I must not gaze at them although Your eyes are dawning day; I must not watch you as you go Your sun-illumined way; I hear but I must never heed The fascinating note, Which, fluting like a river reed, Comes from your trembing throat; I must not see upon your face Love's softly glowing spark; For there's the barrier of race, You're fair and I am dark.
After the Winter
Some day, when trees have shed their leaves
And against the morning’s white
The shivering birds beneath the eaves
Have sheltered for the night,
We’ll turn our faces southward, love,
Toward the summer isle
Where bamboos spire to shafted grove
And wide-mouthed orchids smile.
And we will seek the quiet hill
Where towers the cotton tree,
And leaps the laughing crystal rill,

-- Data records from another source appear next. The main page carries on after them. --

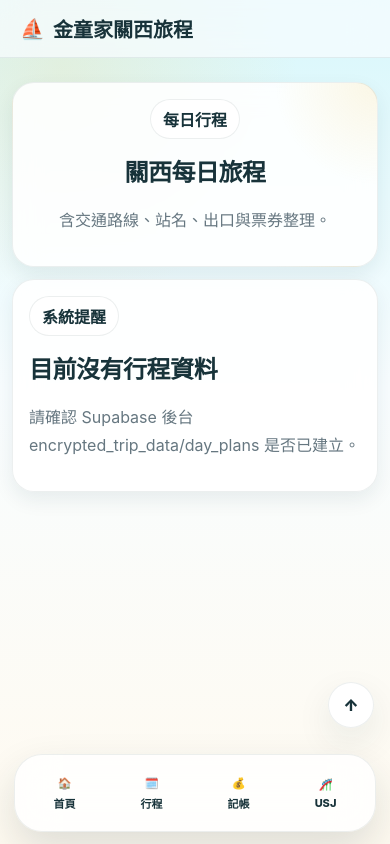
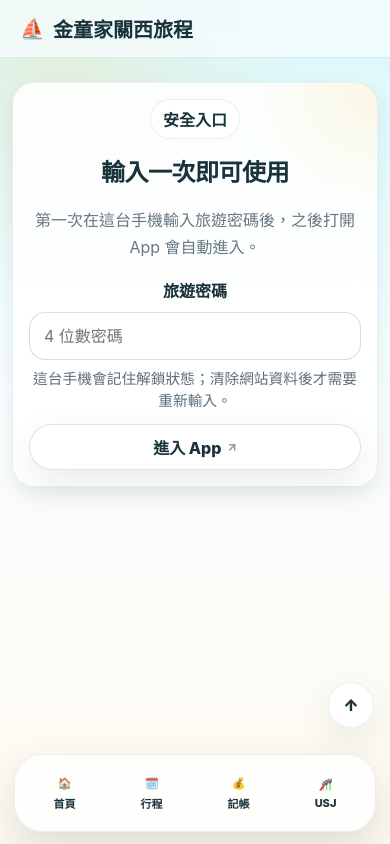
Before and after one commit to sacha693/my-storyjs-app, a React (Vite) app: page /my-storyjs-app/days in a window 390 px wide. Built offline with nearby package versions, Linux system fonts and the light colour scheme.

Commit message:
Show one-time mobile access prompt

```diff
--- a/src/components/TripDataGate.tsx
+++ b/src/components/TripDataGate.tsx
@@ -1,4 +1,4 @@
-import { type ReactNode } from 'react'
+import { FormEvent, type ReactNode, useState } from 'react'
 import { useDayPlans } from '../context/DayPlansContext'
 
 type TripDataGateProps = {
@@ -6,7 +6,25 @@ type TripDataGateProps = {
 }
 
 export function TripDataGate({ children }: TripDataGateProps) {
-  const { loading, error, reload } = useDayPlans()
+  const { loading, locked, error, unlock, reload } = useDayPlans()
+  const [accessCode, setAccessCode] = useState('')
+  const [submitting, setSubmitting] = useState(false)
+
+  async function handleSubmit(event: FormEvent<HTMLFormElement>) {
+    event.preventDefault()
+
+    if (submitting || accessCode.length !== 4) {
+      return
+    }
+
+    setSubmitting(true)
+
+    try {
+      await unlock(accessCode)
+    } finally {
+      setSubmitting(false)
+    }
+  }
 
   if (loading) {
     return (
@@ -14,6 +32,45 @@ export function TripDataGate({ children }: TripDataGateProps) {
         <span className="badge">安全後台</span>
         <h1>旅遊資料載入中...</h1>
         <p>正在從後台讀取行程、交通與住宿資料。</p>
+      </section>
+    )
+  }
+
+  if (locked) {
+    return (
+      <section className="card hero secureGate">
+        <span className="badge">安全入口</span>
+        <h1>輸入一次即可使用</h1>
+        <p>第一次在這台手機輸入旅遊密碼後，之後打開 App 會自動進入。</p>
+
+        <form className="secureGateForm" onSubmit={handleSubmit}>
+          <label htmlFor="trip-access-code">旅遊密碼</label>
+          <input
+            id="trip-access-code"
+            type="password"
+            value={accessCode}
+            inputMode="numeric"
+            pattern="[0-9]*"
+            maxLength={4}
+            autoComplete="current-password"
+            enterKeyHint="done"
+            placeholder="4 位數密碼"
+            aria-describedby="trip-access-code-help trip-access-code-error"
+            onChange={(event) => setAccessCode(event.target.value.replace(/\D/g, '').slice(0, 4))}
+          />
+          <p className="secureGateHelp" id="trip-access-code-help">
+            這台手機會記住解鎖狀態；清除網站資料後才需要重新輸入。
+          </p>
+          <button className="quickButton" type="submit" disabled={submitting || accessCode.length !== 4}>
+            {submitting ? '確認中...' : '進入 App'}
+          </button>
+        </form>
+
+        {error ? (
+          <p className="secureGateError" id="trip-access-code-error" role="alert">
+            {error}
+          </p>
+        ) : null}
       </section>
     )
   }
```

And works the droning bee.
And we will build a cottage there
Beside an open glade,
With black-ribbed blue-bells blowing near,
And ferns that never fade.